# TASK OBJECTIVE
Search the records below for the word "contraste" and show every line where it occurs.

---- PROVIDED INFORMATION

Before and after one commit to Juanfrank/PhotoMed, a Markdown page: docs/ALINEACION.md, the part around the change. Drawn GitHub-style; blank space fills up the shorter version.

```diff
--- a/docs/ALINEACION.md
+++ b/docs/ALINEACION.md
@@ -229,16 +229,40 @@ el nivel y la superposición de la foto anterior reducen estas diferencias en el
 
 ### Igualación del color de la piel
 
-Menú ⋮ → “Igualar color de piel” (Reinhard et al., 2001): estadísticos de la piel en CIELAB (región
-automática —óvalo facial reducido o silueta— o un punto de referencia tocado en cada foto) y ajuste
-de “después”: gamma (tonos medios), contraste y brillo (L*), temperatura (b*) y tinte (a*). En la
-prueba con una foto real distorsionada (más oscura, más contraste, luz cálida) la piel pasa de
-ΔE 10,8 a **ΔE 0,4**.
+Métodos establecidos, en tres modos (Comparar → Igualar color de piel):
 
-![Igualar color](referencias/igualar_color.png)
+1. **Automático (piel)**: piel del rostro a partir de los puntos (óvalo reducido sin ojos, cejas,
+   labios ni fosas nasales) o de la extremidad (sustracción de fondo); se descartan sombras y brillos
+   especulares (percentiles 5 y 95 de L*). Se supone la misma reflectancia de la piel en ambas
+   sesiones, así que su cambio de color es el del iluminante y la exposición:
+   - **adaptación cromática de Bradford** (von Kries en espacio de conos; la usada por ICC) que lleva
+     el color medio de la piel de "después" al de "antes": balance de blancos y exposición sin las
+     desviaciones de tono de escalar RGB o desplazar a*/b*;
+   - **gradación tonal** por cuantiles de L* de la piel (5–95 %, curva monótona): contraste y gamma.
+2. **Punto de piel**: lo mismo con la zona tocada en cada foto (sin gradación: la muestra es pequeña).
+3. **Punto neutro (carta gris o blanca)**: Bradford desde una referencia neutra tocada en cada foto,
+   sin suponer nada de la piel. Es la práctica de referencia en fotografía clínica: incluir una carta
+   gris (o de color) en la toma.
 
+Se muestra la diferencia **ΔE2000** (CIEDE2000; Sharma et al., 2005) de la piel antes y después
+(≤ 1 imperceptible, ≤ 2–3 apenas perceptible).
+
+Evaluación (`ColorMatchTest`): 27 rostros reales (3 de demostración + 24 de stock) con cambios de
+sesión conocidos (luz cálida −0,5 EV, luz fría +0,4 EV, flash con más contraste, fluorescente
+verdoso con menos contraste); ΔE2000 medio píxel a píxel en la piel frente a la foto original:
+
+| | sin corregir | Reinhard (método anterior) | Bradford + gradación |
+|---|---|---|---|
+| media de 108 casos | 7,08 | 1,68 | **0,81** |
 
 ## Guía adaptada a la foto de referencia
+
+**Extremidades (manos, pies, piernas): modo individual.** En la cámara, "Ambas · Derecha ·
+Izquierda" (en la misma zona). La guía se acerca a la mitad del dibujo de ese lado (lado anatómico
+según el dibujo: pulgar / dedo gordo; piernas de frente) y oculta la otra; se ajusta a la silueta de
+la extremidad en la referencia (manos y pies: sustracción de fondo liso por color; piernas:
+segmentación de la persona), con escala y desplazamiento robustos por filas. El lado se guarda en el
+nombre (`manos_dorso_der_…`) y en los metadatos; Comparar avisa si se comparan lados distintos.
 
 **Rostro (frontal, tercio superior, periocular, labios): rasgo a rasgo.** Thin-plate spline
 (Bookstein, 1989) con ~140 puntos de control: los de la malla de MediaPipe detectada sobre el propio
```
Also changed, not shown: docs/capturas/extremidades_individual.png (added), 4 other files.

--------

# EXERCISE SOLUTION
-de “después”: gamma (tonos medios), contraste y brillo (L*), temperatura (b*) y tinte (a*). En la
-prueba con una foto real distorsionada (más oscura, más contraste, luz cálida) la piel pasa de
+   - **gradación tonal** por cuantiles de L* de la piel (5–95 %, curva monótona): contraste y gamma.
+sesión conocidos (luz cálida −0,5 EV, luz fría +0,4 EV, flash con más contraste, fluorescente
+verdoso con menos contraste); ΔE2000 medio píxel a píxel en la piel frente a la foto original:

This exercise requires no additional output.